Goal of the exercise: Look through the data below and, wherever a line carries the word "nutne", please copy that line.

Information:
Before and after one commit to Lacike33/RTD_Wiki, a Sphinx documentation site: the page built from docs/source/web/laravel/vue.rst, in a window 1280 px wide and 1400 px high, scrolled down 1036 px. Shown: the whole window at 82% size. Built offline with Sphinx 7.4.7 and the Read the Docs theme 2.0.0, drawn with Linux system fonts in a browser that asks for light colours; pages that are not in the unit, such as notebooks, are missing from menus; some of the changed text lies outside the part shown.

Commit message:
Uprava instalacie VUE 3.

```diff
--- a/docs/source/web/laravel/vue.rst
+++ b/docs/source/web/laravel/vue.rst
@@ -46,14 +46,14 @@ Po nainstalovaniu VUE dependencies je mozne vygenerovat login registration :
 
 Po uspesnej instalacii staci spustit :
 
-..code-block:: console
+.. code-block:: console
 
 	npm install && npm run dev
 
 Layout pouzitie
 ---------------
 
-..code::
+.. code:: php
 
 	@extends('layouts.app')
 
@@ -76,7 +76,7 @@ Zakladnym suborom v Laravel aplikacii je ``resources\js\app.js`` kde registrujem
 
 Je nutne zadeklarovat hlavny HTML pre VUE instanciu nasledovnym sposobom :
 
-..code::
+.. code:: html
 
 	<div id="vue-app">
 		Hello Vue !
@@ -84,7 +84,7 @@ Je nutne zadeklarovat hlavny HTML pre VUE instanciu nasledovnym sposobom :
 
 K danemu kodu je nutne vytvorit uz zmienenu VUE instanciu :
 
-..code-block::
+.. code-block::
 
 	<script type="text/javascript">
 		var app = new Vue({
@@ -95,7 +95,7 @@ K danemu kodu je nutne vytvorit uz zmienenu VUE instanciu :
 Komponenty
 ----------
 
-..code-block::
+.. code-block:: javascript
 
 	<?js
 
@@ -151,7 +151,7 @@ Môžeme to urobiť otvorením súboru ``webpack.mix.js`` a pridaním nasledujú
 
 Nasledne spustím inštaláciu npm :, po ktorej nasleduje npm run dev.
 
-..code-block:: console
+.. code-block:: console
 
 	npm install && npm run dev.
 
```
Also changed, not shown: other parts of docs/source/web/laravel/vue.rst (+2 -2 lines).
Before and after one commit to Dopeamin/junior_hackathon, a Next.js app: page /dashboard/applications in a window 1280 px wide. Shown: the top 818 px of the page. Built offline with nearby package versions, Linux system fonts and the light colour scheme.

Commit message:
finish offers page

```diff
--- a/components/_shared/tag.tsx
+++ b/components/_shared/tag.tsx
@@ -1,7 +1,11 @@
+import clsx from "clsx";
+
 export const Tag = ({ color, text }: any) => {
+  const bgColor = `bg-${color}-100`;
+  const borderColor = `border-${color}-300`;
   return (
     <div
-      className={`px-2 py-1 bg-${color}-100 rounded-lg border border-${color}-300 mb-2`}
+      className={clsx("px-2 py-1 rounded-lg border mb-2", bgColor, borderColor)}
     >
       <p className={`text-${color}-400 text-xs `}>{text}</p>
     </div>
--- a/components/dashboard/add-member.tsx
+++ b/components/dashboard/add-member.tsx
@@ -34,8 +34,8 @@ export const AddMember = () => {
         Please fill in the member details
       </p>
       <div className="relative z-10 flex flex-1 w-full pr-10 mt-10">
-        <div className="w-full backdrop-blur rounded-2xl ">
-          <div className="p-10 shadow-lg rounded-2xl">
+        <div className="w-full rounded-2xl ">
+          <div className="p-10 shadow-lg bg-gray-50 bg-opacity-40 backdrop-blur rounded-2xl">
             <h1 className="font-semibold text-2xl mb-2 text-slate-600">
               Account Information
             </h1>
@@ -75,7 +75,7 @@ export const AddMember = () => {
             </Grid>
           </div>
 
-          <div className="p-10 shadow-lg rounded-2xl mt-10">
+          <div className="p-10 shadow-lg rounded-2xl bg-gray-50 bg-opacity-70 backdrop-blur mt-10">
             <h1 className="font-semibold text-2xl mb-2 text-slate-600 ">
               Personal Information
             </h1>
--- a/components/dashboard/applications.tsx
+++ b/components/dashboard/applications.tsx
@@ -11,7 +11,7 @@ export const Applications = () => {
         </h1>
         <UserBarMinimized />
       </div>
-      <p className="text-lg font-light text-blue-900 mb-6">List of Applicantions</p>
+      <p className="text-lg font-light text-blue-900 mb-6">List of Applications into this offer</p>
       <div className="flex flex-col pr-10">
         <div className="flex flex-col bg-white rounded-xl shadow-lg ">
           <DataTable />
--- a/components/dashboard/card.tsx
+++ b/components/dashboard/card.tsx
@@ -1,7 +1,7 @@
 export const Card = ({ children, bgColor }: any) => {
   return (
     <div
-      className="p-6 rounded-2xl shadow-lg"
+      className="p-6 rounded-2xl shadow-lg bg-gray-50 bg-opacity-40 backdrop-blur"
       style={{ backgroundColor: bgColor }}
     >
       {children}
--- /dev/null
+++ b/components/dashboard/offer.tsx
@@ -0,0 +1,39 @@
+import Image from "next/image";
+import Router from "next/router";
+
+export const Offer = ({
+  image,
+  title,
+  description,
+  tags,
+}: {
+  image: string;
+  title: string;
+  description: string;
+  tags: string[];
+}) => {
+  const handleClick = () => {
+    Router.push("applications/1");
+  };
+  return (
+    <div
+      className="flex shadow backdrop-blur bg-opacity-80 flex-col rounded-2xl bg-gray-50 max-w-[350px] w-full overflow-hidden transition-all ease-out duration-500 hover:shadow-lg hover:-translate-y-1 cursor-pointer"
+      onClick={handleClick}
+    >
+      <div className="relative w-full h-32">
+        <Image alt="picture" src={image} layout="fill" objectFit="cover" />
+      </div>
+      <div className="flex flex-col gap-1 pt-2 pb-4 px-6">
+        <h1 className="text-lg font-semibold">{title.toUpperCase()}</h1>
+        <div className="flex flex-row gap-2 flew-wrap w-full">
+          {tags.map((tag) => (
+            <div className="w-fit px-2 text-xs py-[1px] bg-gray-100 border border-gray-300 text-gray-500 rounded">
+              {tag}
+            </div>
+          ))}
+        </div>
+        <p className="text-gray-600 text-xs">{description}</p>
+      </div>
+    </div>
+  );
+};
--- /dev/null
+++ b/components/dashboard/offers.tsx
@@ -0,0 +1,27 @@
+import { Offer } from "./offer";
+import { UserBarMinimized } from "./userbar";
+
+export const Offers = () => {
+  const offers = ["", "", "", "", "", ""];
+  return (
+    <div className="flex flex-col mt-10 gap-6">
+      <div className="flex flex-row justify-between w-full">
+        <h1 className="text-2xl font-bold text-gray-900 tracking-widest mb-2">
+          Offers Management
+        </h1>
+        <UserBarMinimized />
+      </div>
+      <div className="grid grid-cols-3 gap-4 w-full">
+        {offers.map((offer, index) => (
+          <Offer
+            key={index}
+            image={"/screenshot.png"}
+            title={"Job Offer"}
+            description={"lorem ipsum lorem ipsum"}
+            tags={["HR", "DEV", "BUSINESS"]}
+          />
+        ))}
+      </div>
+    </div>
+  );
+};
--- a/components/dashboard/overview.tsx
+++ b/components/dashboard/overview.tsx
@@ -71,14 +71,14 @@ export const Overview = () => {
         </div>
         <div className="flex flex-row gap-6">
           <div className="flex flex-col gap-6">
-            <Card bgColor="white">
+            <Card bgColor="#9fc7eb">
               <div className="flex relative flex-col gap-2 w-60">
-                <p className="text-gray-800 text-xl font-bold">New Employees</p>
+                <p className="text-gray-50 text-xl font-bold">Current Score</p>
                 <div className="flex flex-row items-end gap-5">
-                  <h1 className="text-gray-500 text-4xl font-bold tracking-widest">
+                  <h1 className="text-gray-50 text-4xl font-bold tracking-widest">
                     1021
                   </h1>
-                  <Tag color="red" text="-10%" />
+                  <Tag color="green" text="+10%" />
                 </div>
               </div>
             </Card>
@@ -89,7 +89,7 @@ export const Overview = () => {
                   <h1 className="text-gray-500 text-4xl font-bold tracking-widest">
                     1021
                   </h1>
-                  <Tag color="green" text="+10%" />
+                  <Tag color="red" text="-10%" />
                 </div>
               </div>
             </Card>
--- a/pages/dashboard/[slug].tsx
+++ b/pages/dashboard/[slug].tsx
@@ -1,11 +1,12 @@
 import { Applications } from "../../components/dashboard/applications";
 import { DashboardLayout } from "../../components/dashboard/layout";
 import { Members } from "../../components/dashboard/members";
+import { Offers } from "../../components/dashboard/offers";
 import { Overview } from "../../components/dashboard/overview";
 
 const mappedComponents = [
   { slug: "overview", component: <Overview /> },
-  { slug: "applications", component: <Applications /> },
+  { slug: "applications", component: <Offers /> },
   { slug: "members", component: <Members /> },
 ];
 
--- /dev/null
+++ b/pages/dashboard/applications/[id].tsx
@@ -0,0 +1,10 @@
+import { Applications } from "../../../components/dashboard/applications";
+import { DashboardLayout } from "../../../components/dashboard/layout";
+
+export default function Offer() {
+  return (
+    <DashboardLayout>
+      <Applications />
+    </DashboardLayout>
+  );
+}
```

Task output:
 Je nutne zadeklarovat hlavny HTML pre VUE instanciu nasledovnym sposobom :
@@ -84,7 +84,7 @@ Je nutne zadeklarovat hlavny HTML pre VUE instanciu nasledovnym sposobom :
 K danemu kodu je nutne vytvorit uz zmienenu VUE instanciu :
@@ -95,7 +95,7 @@ K danemu kodu je nutne vytvorit uz zmienenu VUE instanciu :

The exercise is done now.